Ordinary Initiations

“I’ve come to think that experiences of initiation are very common, very ordinary, very subtle. They happen to us all as a natural part of living.”

Rachel Naomi Remen
1 May 1999

“I’ve come to think that experiences of initiation are very common, very ordinary, very subtle. They happen to us all as a natural part of living.”

There are times in the course of a critical illness when a door in someone’s experience suddenly opens and the familiar falls away. Their normal view is replaced by a perspective they have never seen before, but one they recognize beyond doubt as their own. These are moments of profound and enduring change. For me as witness, they seem to be moments when the personality recognizes what the soul has always known.

At such times our true life is offered to us, a life more transparent to our deeper values. In the wake of such an experience, I have seen people let go of many previously treasured, hard-earned things and begin to follow a new inner compass. Often they take risks that were unthinkable before their illness. They seem, despite loss and suffering, to have found a greater trust in life and a deeper sense of who they are and what really matters. Seen from this perspective, illness is part of a larger human tradition of initiation, an opportunity in life which is present for us all.

Initiation is commonly viewed in a limited way, as a change in lifestyle, usually marked by ceremony: joining a sorority, graduating, getting married. But such ceremonies rarely include the experience of true initiation. The moment of true initiation is an inward movement, a movement toward our essence, our true nature.
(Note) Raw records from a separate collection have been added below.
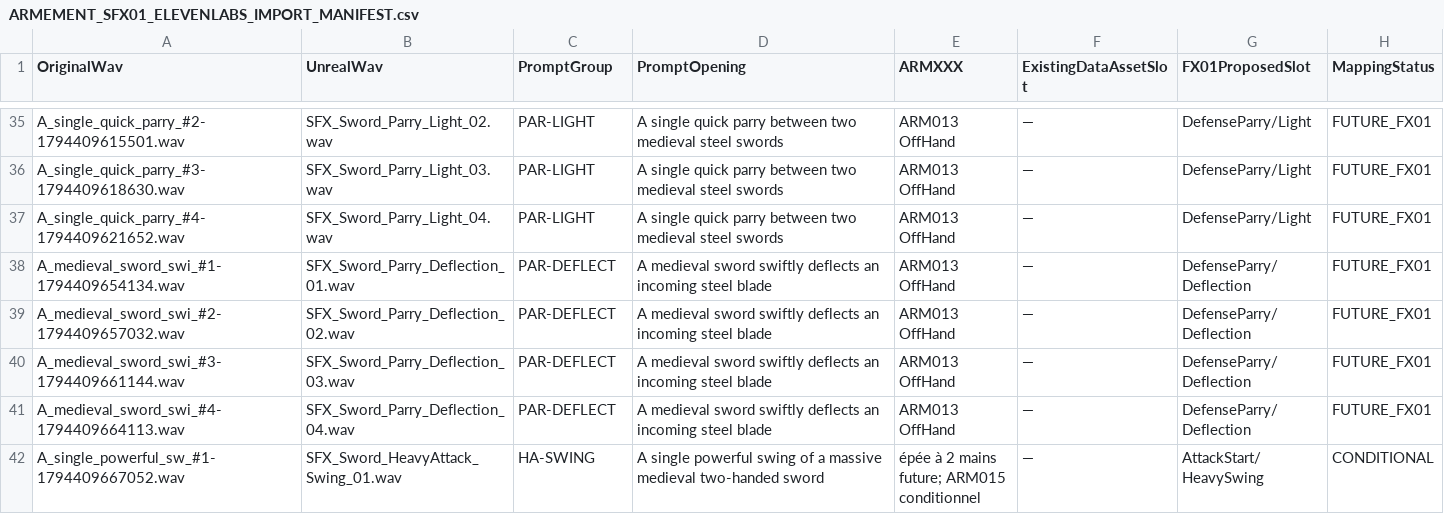
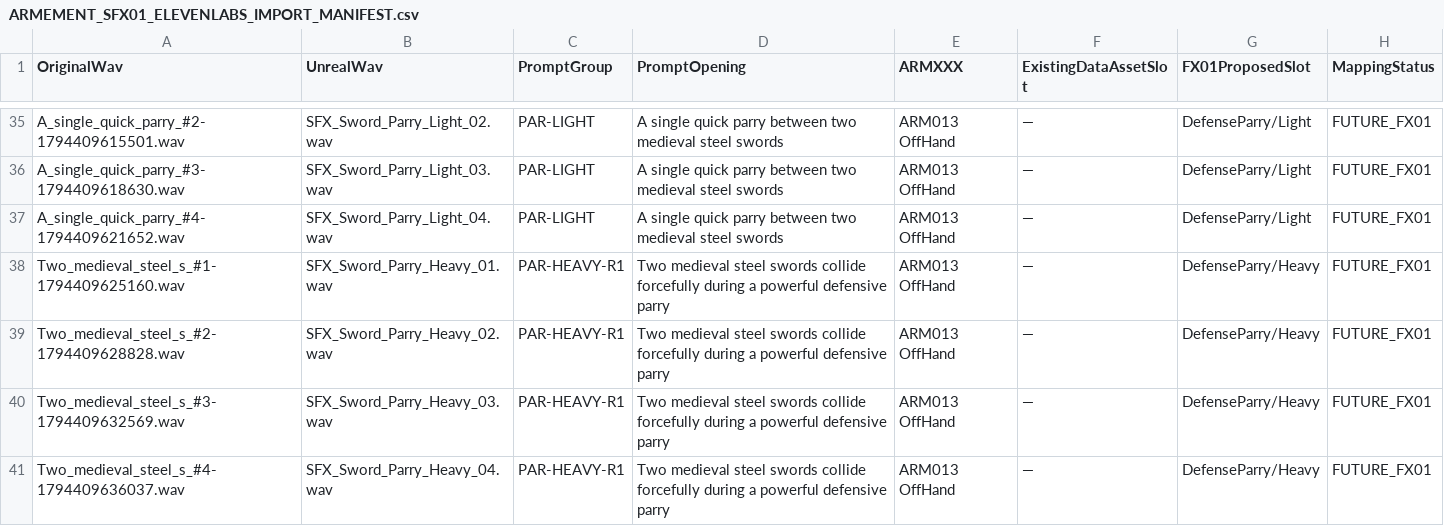
Before and after one commit to PhilippeMartin1964/GrimrockPrototype, a CSV file: docs/Design/ARMEMENT_SFX01_ELEVENLABS_IMPORT_MANIFEST.csv, drawn as a sheet; only a part is shown, gaps mark what is left out; the shorter side is filled out with more unchanged rows; the diff covers the shown part only.

Commit message:
docs: reconcile all 72 ElevenLabs Sword WAVs and repeated prompts

```diff
--- a/docs/Design/ARMEMENT_SFX01_ELEVENLABS_IMPORT_MANIFEST.csv
+++ b/docs/Design/ARMEMENT_SFX01_ELEVENLABS_IMPORT_MANIFEST.csv
@@ -37 +37,5 @@ OriginalWav,UnrealWav,PromptGroup,PromptOpening,ARMXXX,ExistingDataAssetSlot,FX0
 "A_single_quick_parry_#4-1794409621652.wav","SFX_Sword_Parry_Light_04.wav","PAR-LIGHT","A single quick parry between two medieval steel swords","ARM013 OffHand","—","DefenseParry/Light","FUTURE_FX01"
+"Two_medieval_steel_s_#1-1794409625160.wav","SFX_Sword_Parry_Heavy_01.wav","PAR-HEAVY-R1","Two medieval steel swords collide forcefully during a powerful defensive parry","ARM013 OffHand","—","DefenseParry/Heavy","FUTURE_FX01"
+"Two_medieval_steel_s_#2-1794409628828.wav","SFX_Sword_Parry_Heavy_02.wav","PAR-HEAVY-R1","Two medieval steel swords collide forcefully during a powerful defensive parry","ARM013 OffHand","—","DefenseParry/Heavy","FUTURE_FX01"
+"Two_medieval_steel_s_#3-1794409632569.wav","SFX_Sword_Parry_Heavy_03.wav","PAR-HEAVY-R1","Two medieval steel swords collide forcefully during a powerful defensive parry","ARM013 OffHand","—","DefenseParry/Heavy","FUTURE_FX01"
+"Two_medieval_steel_s_#4-1794409636037.wav","SFX_Sword_Parry_Heavy_04.wav","PAR-HEAVY-R1","Two medieval steel swords collide forcefully during a powerful defensive parry","ARM013 OffHand","—","DefenseParry/Heavy","FUTURE_FX01"
```
Also changed, not shown: 4 added rows and 24 edited cells elsewhere in this file, 2 other files.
Because in that moment we are made able to inhabit that nature more fully, our outer life may become more transparent to it, more coherent with it, more true to it. In initiation, the inner and the outer life become more of a piece, and the result is a sort of healing.

I used to think of initiation as this sort of radical transformation I have seen happen for many of my patients, a sort of epiphany reserved for a spiritual elite. But I no longer think of it this way. Not only my patients but I, too, have experienced a profound shift in my way of seeing the world. I had been someone who saw the world as broken and was always fixing it. I became someone who saw the world as holy and felt privileged to serve it.

This didn’t happen as a single dramatic event. It happened slowly over time through a series of events, so subtly that I could see what had happened only by looking backwards. And so I’ve come to think that experiences of initiation are very common, very ordinary, very subtle. They happen to us all as a natural part of living.

Looking back, I can tell you the very moment my initiation began. At the time I knew my path in life with absolute certainty. I had been preparing for it for years, and had made many sacrifices in order to walk it. I was a young academic doctor managing the pediatric clinics at Stanford Medical Center, and my life goal was to be the first woman to head a department of pediatrics on the West Coast.

But one morning, the man who ran the medical clinics at Stanford came to my office to tell me that a place called the Esalen Institute was looking for twelve doctors to be part of a research program. For the next two years, these doctors would attend a free retreat weekend each month at a beautiful site at the ocean. They would meet people who had some different ideas about human nature and would be asked to consider whether or not these ideas might expand the understanding of how people became sick and how they got well. Perhaps some of these ideas might change the way in which medicine itself was practiced. “I’m going to do it,” he told me. “Do you want to come?”

The year was 1972, almost a decade before the emergence of the field of holistic health. In that moment my direction in life, my whole future, was being offered to me, and I must say that I did have a moment of recognition. At a deep instinctive level I knew that this was mine. But what went through my conscious mind was a single thought: “What a great way to meet men.” So I applied.

Life is a movement toward the soul, but we ourselves are attached to other things. So the soul has to take us and move us along by whatever handle happens to be sticking out. I had just ended a five-year relationship and so I was very available to go and meet men. I believe that if I had seen the opportunity for what it really was, known what I was going to have to surrender in order to have it, I wouldn’t have gone.

This was the first step of my initiation. After several more such small happenings over the following years, I took the first step on a new path. I resigned from the medical school faculty to work to restore the soul to the practice of medicine. I have been doing this work for the last twenty-five years.

We might view life as a movement toward the soul, a return to what is most genuine and unique in each of us. In the trajectory of a lifetime this turning toward personal integrity happens not once but many times. Some of these turnings, these initiations, are small; some are large. All are important.

Much in life distracts us from our true nature, captures the self in bonds of greed, desire, numbness, unconsciousness and drama. These bonds seem strong and unavoidable. But every initiation, no matter to whom and how it occurs, is evidence that the soul is stronger than all that and can draw us toward itself, despite all. Every initiation is a message of grace and bears witness to the possibility of freedom.

Rachel Naomi Remen

Rachel Naomi Remen

Rachel Naomi Remen, M.D. is Associate Clinical Professor of Family and Community Medicine at U.C.S.F. Medical School and co-founder and medical director of the Commonweal Cancer Help Program. She is author of the bestseller, Kitchen Table Wisdom: Stories That Heal.